== Task to complete ==
Write out the records in full and without alteration, setting aside their pictures.

==============================

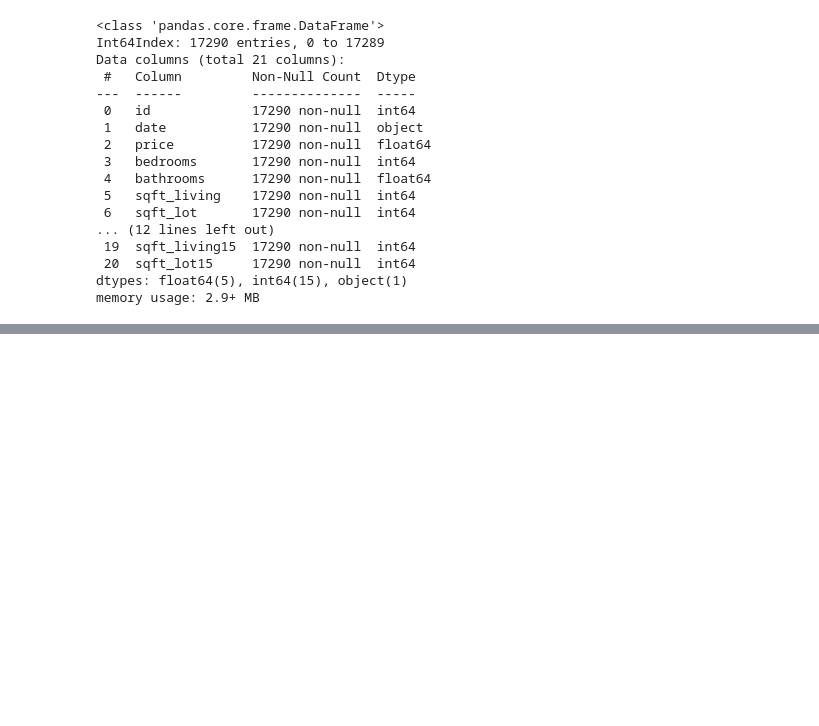
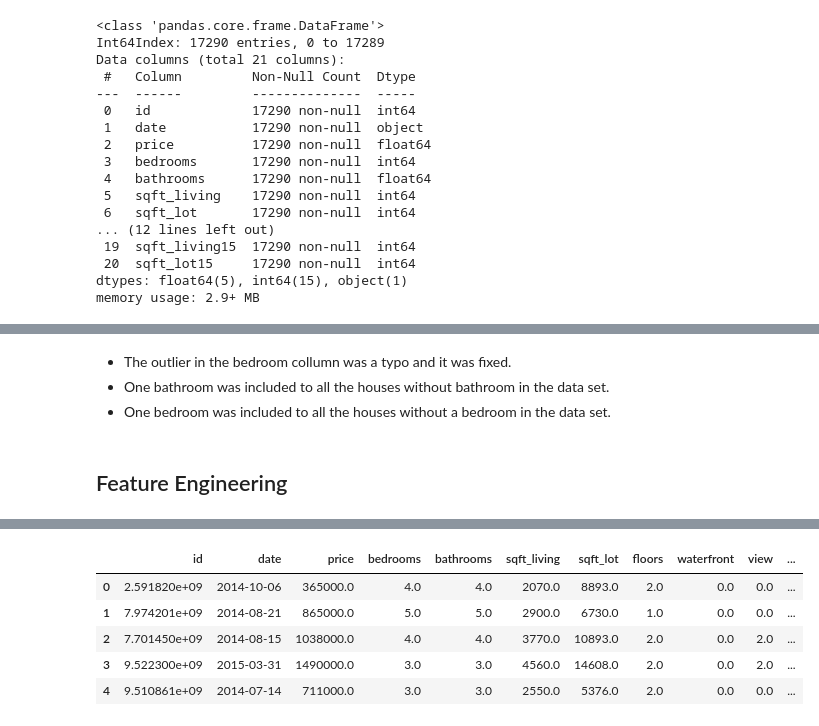
Before and after one commit to Ismaeltrevi/house-price-prediction, a Jupyter notebook: notebooks/EDA-and-feature-engineering.ipynb, the cells around one changed output, grey strips where cells are left out. Cells and saved outputs as stored; diff of their text form; code cells hidden in the pictures; blank space fills up the shorter version.

```diff
--- a/notebooks/EDA-and-feature-engineering.ipynb
+++ b/notebooks/EDA-and-feature-engineering.ipynb
@@ -86,0 +165,18 @@ memory usage: 2.9+ MB
+# %%
+# This fixes the house with 33 bedrooms turning it into a 3-bedroom house
+df[df['bedrooms'] == 33] = df[df['bedrooms'] == 3]
+
+# This will add 1 bathroom to houses without any bathroom
+df['bathrooms'] = df.bedrooms.apply(lambda x: 1 if x < 1 else x)
+# %% [markdown]
+- The outlier in the bedroom collumn was a typo and it was fixed.
+- One bathroom was included to all the houses without bathroom in the data set.
+- One bedroom was included to all the houses without a bedroom in the data set.
+# %% [markdown]
+## Feature Engineering
+# %%
+# Create year and month features
+df['year_sold'] = pd.to_datetime(df['date']).dt.to_period('Y')
+df['mont_sold'] = pd.to_datetime(df['date']).dt.to_period('M')
+df.head()
+# %% [output]
@@ -86,0 +185,6 @@ memory usage: 2.9+ MB
+|  | id | date | price | bedrooms | bathrooms | sqft_living | sqft_lot | floors | waterfront | view | ... |
+| 0 | 2.591820e+09 | 2014-10-06 | 365000.0 | 4.0 | 4.0 | 2070.0 | 8893.0 | 2.0 | 0.0 | 0.0 | ... |
+| 1 | 7.974201e+09 | 2014-08-21 | 865000.0 | 5.0 | 5.0 | 2900.0 | 6730.0 | 1.0 | 0.0 | 0.0 | ... |
+| 2 | 7.701450e+09 | 2014-08-15 | 1038000.0 | 4.0 | 4.0 | 3770.0 | 10893.0 | 2.0 | 0.0 | 2.0 | ... |
+| 3 | 9.522300e+09 | 2015-03-31 | 1490000.0 | 3.0 | 3.0 | 4560.0 | 14608.0 | 2.0 | 0.0 | 2.0 | ... |
+| 4 | 9.510861e+09 | 2014-07-14 | 711000.0 | 3.0 | 3.0 | 2550.0 | 5376.0 | 2.0 | 0.0 | 0.0 | ... |
```
Also changed, not shown: parts of 17 cells of this notebook, 1 other file.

==============================

== Answer area ==
Before and after one commit to Ismaeltrevi/house-price-prediction, a Jupyter notebook: notebooks/EDA-and-feature-engineering.ipynb, the cells around one changed output, grey strips where cells are left out. Cells and saved outputs as stored; diff of their text form; code cells hidden in the pictures; blank space fills up the shorter version.

```diff
--- a/notebooks/EDA-and-feature-engineering.ipynb
+++ b/notebooks/EDA-and-feature-engineering.ipynb
@@ -86,0 +165,18 @@ memory usage: 2.9+ MB
+# %%
+# This fixes the house with 33 bedrooms turning it into a 3-bedroom house
+df[df['bedrooms'] == 33] = df[df['bedrooms'] == 3]
+
+# This will add 1 bathroom to houses without any bathroom
+df['bathrooms'] = df.bedrooms.apply(lambda x: 1 if x < 1 else x)
+# %% [markdown]
+- The outlier in the bedroom collumn was a typo and it was fixed.
+- One bathroom was included to all the houses without bathroom in the data set.
+- One bedroom was included to all the houses without a bedroom in the data set.
+# %% [markdown]
+## Feature Engineering
+# %%
+# Create year and month features
+df['year_sold'] = pd.to_datetime(df['date']).dt.to_period('Y')
+df['mont_sold'] = pd.to_datetime(df['date']).dt.to_period('M')
+df.head()
+# %% [output]
@@ -86,0 +185,6 @@ memory usage: 2.9+ MB
+|  | id | date | price | bedrooms | bathrooms | sqft_living | sqft_lot | floors | waterfront | view | ... |
+| 0 | 2.591820e+09 | 2014-10-06 | 365000.0 | 4.0 | 4.0 | 2070.0 | 8893.0 | 2.0 | 0.0 | 0.0 | ... |
+| 1 | 7.974201e+09 | 2014-08-21 | 865000.0 | 5.0 | 5.0 | 2900.0 | 6730.0 | 1.0 | 0.0 | 0.0 | ... |
+| 2 | 7.701450e+09 | 2014-08-15 | 1038000.0 | 4.0 | 4.0 | 3770.0 | 10893.0 | 2.0 | 0.0 | 2.0 | ... |
+| 3 | 9.522300e+09 | 2015-03-31 | 1490000.0 | 3.0 | 3.0 | 4560.0 | 14608.0 | 2.0 | 0.0 | 2.0 | ... |
+| 4 | 9.510861e+09 | 2014-07-14 | 711000.0 | 3.0 | 3.0 | 2550.0 | 5376.0 | 2.0 | 0.0 | 0.0 | ... |
```
Also changed, not shown: parts of 17 cells of this notebook, 1 other file.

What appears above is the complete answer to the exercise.